___ Available records

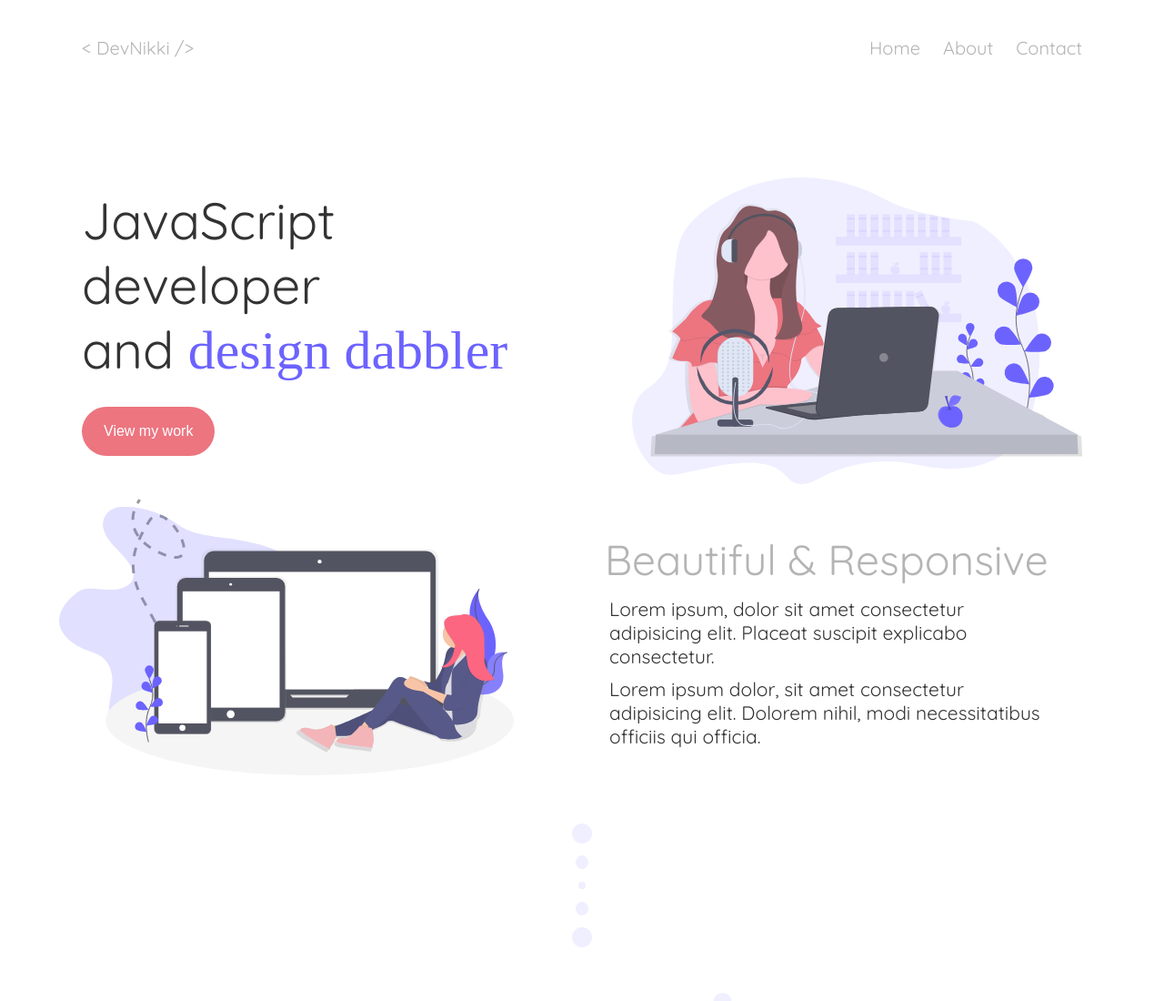
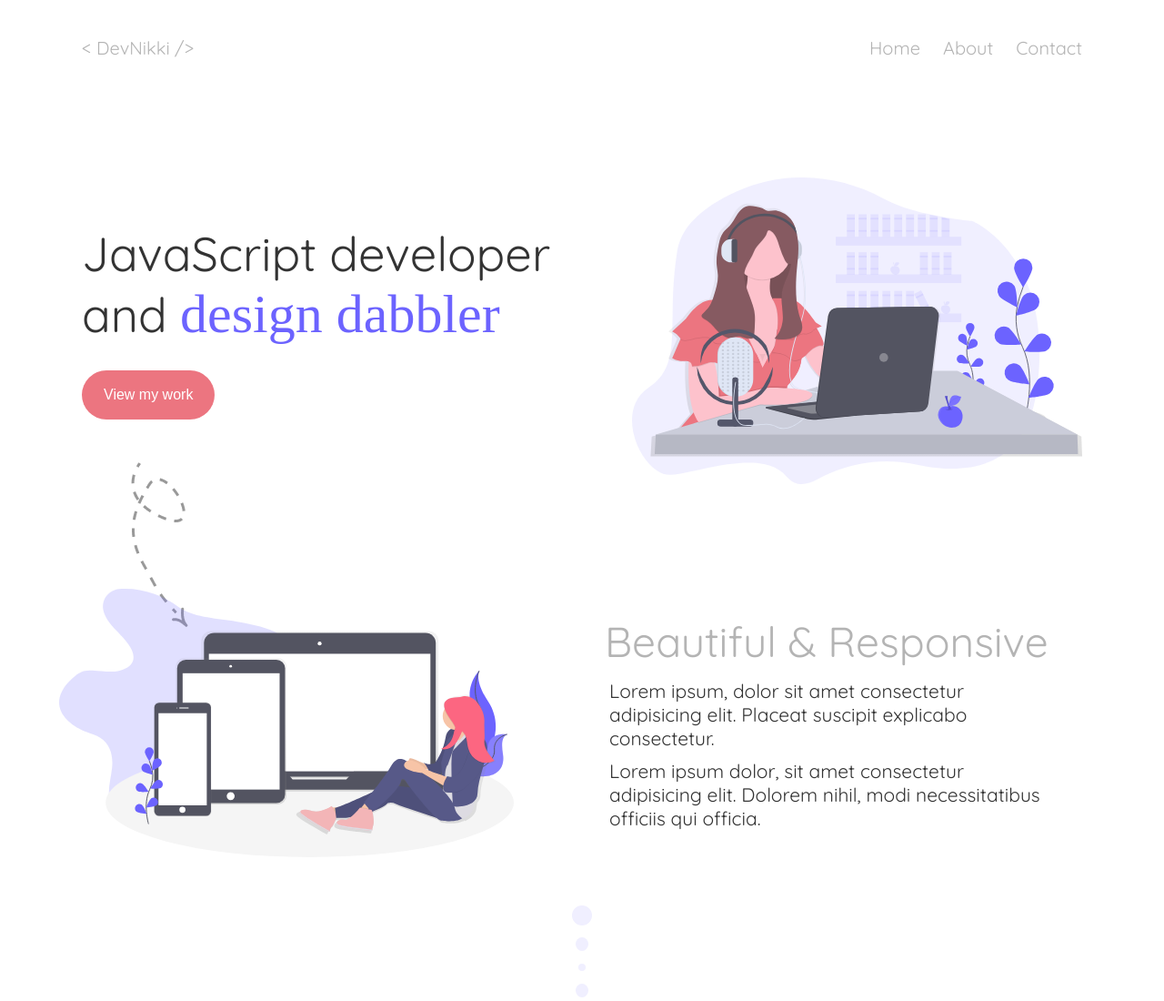
Before and after one commit to nikkilr88/nikkilr88.github.io, a website: page index.html in a window 1280 px wide. Shown: the top 1100 px of the page at 91% size. Drawn offline with nearby package versions, Linux system fonts and the light colour scheme; files that its build step writes are made by us from their sources; a web font is replaced by a local one.

Commit message:
Update padding and heading font size

```diff
--- a/src/layout/_header.scss
+++ b/src/layout/_header.scss
@@ -1,5 +1,5 @@
 .hero {
-  padding: $padding-lg $padding-lg 0;
+  padding: $padding-lg;
   display: flex;
   justify-content: space-between;
   align-items: center;
@@ -20,6 +20,6 @@
   }
 
   &__heading {
-    font-size: 5.4em;
+    font-size: 5em;
   }
 }
```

______

→ Aim of the exercise
Copy every line in the data above that has the string "font" in it.

→ Your solution
Before and after one commit to nikkilr88/nikkilr88.github.io, a website: page index.html in a window 1280 px wide. Shown: the top 1100 px of the page at 91% size. Drawn offline with nearby package versions, Linux system fonts and the light colour scheme; files that its build step writes are made by us from their sources; a web font is replaced by a local one.
Update padding and heading font size
-    font-size: 5.4em;
+    font-size: 5em;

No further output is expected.